**Content revision data:**
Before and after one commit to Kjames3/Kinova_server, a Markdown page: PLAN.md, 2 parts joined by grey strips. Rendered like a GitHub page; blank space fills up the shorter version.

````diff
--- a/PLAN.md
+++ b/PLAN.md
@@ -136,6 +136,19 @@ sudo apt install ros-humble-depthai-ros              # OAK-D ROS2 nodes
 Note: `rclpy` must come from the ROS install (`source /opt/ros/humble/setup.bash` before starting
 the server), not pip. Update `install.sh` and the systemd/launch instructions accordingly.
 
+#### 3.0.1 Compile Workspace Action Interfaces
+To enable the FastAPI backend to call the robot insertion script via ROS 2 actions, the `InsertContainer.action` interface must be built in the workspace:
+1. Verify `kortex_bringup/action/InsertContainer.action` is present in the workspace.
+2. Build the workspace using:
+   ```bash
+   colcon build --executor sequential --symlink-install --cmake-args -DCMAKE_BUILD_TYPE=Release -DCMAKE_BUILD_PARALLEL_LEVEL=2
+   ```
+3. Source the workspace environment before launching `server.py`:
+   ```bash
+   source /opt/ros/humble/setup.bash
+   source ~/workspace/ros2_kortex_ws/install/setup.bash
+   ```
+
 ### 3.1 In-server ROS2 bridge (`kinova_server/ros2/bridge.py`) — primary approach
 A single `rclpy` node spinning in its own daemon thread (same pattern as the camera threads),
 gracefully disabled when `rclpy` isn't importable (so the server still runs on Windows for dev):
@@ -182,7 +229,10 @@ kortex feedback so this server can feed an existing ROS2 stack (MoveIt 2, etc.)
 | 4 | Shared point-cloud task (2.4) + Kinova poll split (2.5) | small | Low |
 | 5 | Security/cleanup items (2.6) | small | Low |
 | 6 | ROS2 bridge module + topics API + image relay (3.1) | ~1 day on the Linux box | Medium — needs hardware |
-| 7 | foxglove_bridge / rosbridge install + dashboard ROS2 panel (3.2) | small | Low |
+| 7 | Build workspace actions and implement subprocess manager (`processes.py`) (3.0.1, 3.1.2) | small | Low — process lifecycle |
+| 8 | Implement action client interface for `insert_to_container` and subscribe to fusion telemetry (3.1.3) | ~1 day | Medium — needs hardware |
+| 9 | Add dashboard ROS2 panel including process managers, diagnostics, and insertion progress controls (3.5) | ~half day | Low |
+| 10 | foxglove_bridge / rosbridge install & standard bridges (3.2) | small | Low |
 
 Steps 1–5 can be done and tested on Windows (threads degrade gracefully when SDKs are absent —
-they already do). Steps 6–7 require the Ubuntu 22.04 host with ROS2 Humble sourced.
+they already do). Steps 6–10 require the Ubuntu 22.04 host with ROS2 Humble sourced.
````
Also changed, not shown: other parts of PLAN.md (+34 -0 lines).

**What needs to be done:** Lines holding the string "small" in the records: how many are there? Give only the number.

**Response area:** 5